Instructions for the task
Your task is to retype the lines from the opening of the material through the line that includes "Grid placed and some adjustments on css". Do not copy the pictures.
+===+
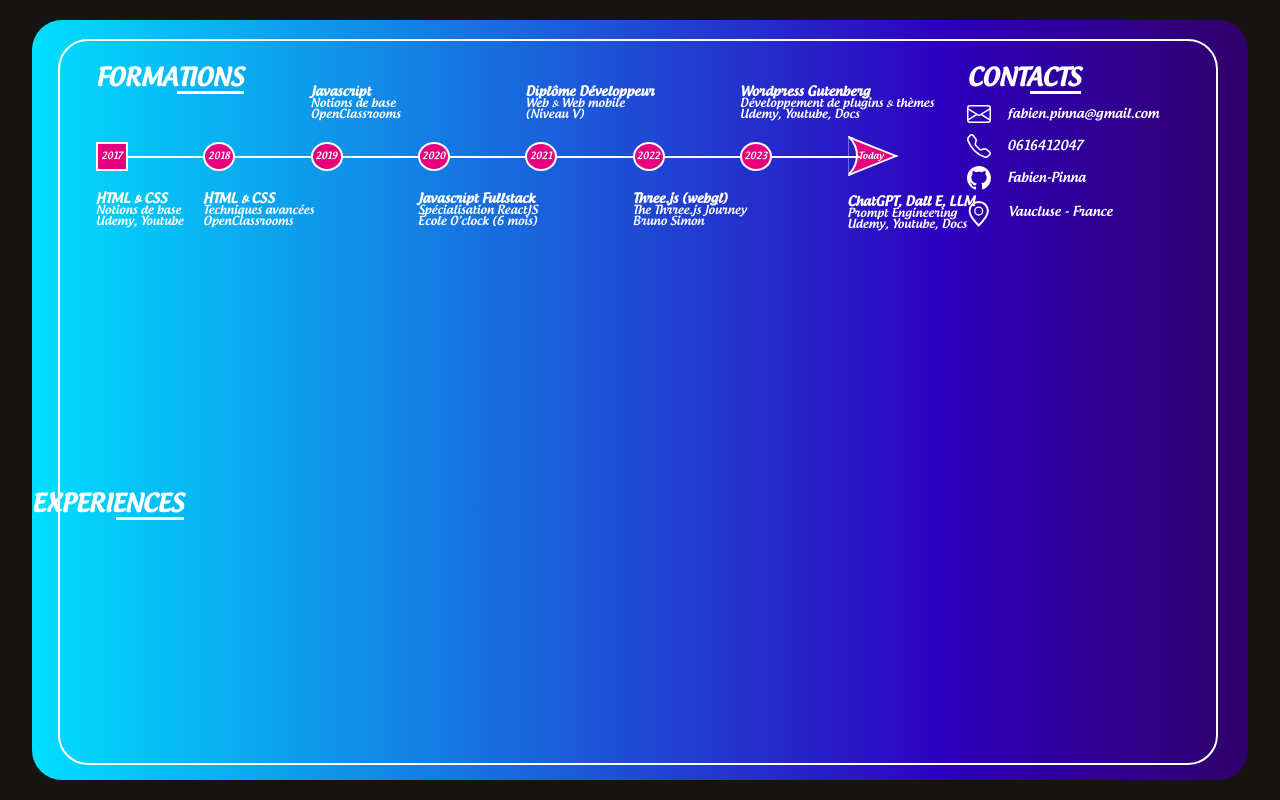
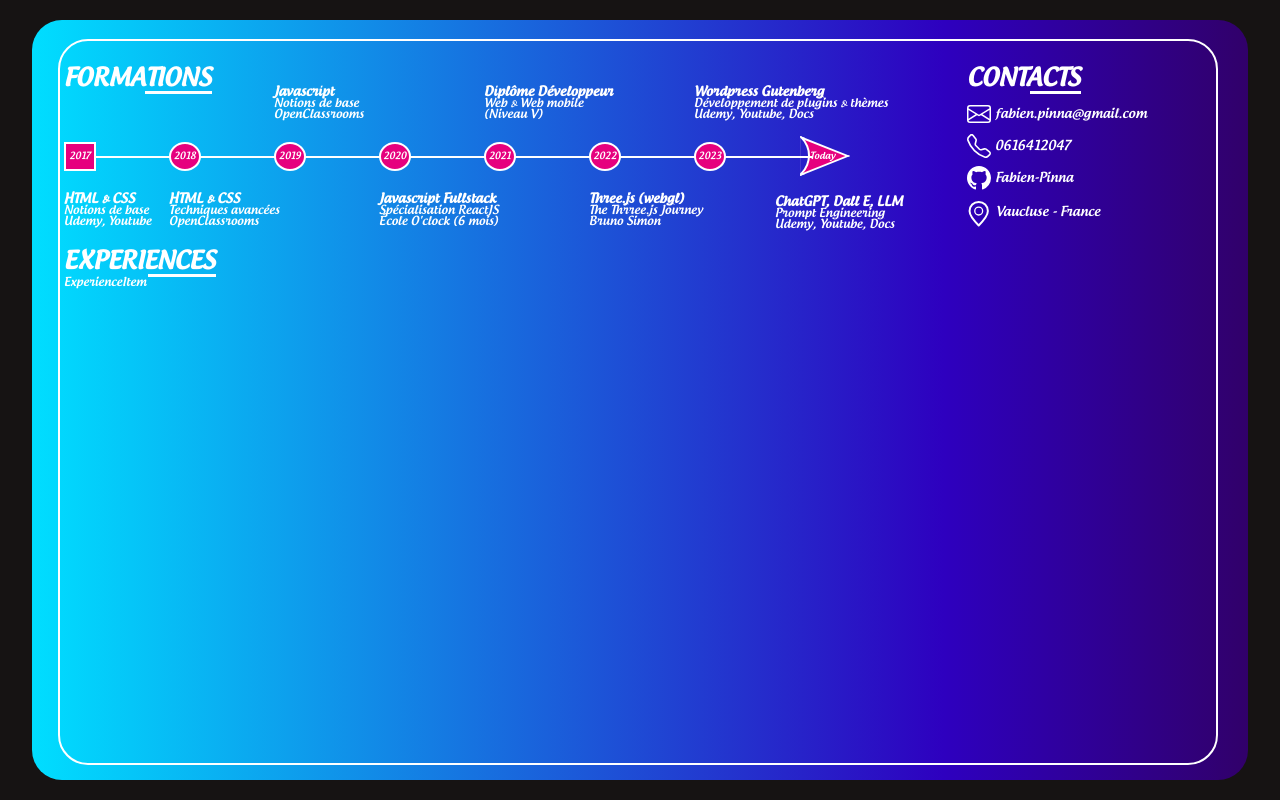
Before and after one commit to Fabien-Pinna/my-resume, a React app: page / in a window 1280 px wide. Built offline with nearby package versions, Linux system fonts and the light colour scheme; the HTML template or start-up script is replaced by a standard one.

Commit message:
Grid placed and some adjustments on css

```diff
--- a/src/Resume.scss
+++ b/src/Resume.scss
@@ -22,7 +22,16 @@
 
     .layout-card {
         display: grid;
-        grid-template-columns: 1fr 0.3fr;
+        grid-template-columns:  2.2fr 1.4fr 0.5fr 1.5fr;
+        grid-template-rows: 1.4fr 0.8fr 2.9fr 1fr 1fr;
+        gap: 1rem;
+        grid-template-areas:
+            "formation formation formation contact"
+            "experience competence quality quality"
+            "experience competence picture picture"
+            "experience language picture picture"
+            "name name picture picture";
+
         height: 95%;
         width: 95%;
         max-height: 1000px;
--- a/src/components/Contact/Contact.scss
+++ b/src/components/Contact/Contact.scss
@@ -1,4 +1,5 @@
 .contact {
-    margin-top: 3rem;
+    grid-area: contact;
+    margin: 3rem 0 0 2rem;
     z-index: 5;
 }
--- a/src/components/Contact/ContactItem/ContactItem.scss
+++ b/src/components/Contact/ContactItem/ContactItem.scss
@@ -19,6 +19,6 @@
         text-decoration: none;
         font-size: 1.1em;
         color: #fff;
-        margin-left: 1rem;
+        margin-left: 0.25rem;
     }
 }
--- a/src/components/Experience/Experience.scss
+++ b/src/components/Experience/Experience.scss
@@ -0,0 +1,4 @@
+.experience {
+    grid-area: experience;
+    margin-left: 2rem;
+}
--- a/src/components/Experience/ExperienceBox/ExperienceBox.jsx
+++ b/src/components/Experience/ExperienceBox/ExperienceBox.jsx
@@ -1,8 +1,12 @@
+import ExperienceItem from '../ExperienceItem/ExperienceItem'
+
 import './ExperienceBox.scss'
 
 const ExperienceBox = () => {
     return (
-        <div className='experience-box'></div>
+        <div className='experience-box'>
+            <ExperienceItem />
+        </div>
     )
 }
 
--- /dev/null
+++ b/src/components/Experience/ExperienceItem/ExperienceItem.jsx
@@ -0,0 +1,9 @@
+import './ExperienceItem.scss'
+
+const ExperienceItem = () => {
+    return (
+        <div>ExperienceItem</div>
+    )
+}
+
+export default ExperienceItem
--- a/src/components/Formation/Formation.scss
+++ b/src/components/Formation/Formation.scss
@@ -1,3 +1,4 @@
 .formation {
-    margin: 3rem 0 0 4rem;
+    grid-area: formation;
+    margin: 3rem 0 0 2rem;
 }
--- a/src/components/Formation/Timeline/Timeline.scss
+++ b/src/components/Formation/Timeline/Timeline.scss
@@ -3,8 +3,6 @@
         justify-content: space-between;
         align-items: flex-start;
         position: relative;
-        min-width: 650px;
-        max-width: 950px;
         top: 2rem;
 
         &:after {
@@ -52,6 +50,7 @@
 
                 .description {
                     bottom: -4rem;
+                    left: -1.5rem;
                 }
             }
         }
```
Also changed, not shown: src/components/Experience/ExperienceItem/ExperienceItem.scss (added).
+===+
Solution to this problem
Before and after one commit to Fabien-Pinna/my-resume, a React app: page / in a window 1280 px wide. Built offline with nearby package versions, Linux system fonts and the light colour scheme; the HTML template or start-up script is replaced by a standard one.

Commit message:
Grid placed and some adjustments on css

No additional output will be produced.